### WORK REQUIRED
Copy exactly, please, the lines of the data from its start through the line containing "transparente. Vale para".

Entries taken from a collection
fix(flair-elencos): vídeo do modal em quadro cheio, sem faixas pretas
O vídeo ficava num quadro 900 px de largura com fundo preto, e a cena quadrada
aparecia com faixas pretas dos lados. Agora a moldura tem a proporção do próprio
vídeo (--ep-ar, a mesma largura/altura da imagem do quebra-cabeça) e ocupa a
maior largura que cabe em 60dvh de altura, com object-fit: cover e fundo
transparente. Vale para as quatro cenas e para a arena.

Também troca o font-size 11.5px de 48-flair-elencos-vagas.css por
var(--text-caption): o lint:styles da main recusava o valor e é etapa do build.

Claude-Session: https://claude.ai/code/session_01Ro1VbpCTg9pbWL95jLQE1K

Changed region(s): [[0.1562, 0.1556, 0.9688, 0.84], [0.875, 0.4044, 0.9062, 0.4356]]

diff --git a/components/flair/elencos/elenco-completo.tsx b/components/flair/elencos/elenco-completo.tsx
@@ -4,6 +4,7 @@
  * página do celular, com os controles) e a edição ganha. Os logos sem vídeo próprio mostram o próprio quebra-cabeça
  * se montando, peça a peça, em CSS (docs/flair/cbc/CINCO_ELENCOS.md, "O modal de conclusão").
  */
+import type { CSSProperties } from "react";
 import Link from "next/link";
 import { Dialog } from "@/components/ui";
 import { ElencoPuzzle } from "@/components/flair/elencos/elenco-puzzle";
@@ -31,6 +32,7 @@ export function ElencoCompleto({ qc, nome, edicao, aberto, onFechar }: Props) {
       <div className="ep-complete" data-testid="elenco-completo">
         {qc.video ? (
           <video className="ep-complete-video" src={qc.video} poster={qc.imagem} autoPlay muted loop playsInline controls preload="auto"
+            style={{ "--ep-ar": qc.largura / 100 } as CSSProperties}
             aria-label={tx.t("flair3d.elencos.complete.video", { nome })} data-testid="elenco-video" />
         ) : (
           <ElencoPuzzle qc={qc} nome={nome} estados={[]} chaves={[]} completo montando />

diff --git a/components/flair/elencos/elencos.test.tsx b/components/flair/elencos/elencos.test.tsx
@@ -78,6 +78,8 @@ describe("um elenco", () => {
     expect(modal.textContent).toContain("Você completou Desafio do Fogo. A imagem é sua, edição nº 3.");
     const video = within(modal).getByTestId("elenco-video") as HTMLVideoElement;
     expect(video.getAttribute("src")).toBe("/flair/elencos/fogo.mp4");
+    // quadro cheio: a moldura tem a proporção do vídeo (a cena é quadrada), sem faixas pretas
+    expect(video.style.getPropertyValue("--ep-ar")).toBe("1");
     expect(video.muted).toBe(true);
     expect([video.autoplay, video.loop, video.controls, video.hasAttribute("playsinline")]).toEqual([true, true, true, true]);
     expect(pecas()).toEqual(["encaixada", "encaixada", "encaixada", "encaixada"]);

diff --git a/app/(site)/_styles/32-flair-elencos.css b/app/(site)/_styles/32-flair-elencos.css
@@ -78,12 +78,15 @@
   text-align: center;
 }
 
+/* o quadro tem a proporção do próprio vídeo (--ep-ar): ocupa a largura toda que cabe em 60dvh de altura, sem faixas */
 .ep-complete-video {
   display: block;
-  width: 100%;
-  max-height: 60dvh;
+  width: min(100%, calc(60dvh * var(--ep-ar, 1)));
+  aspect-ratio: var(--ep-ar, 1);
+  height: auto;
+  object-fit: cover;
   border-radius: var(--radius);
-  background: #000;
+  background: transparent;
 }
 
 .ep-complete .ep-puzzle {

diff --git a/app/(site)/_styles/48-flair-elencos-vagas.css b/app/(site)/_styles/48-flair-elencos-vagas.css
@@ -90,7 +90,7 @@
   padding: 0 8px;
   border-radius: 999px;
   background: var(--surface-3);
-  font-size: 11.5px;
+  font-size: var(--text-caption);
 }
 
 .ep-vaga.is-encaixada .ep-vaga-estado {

### RESULT FOR THIS EXERCISE
fix(flair-elencos): vídeo do modal em quadro cheio, sem faixas pretas
O vídeo ficava num quadro 900 px de largura com fundo preto, e a cena quadrada
aparecia com faixas pretas dos lados. Agora a moldura tem a proporção do próprio
vídeo (--ep-ar, a mesma largura/altura da imagem do quebra-cabeça) e ocupa a
maior largura que cabe em 60dvh de altura, com object-fit: cover e fundo
transparente. Vale para as quatro cenas e para a arena.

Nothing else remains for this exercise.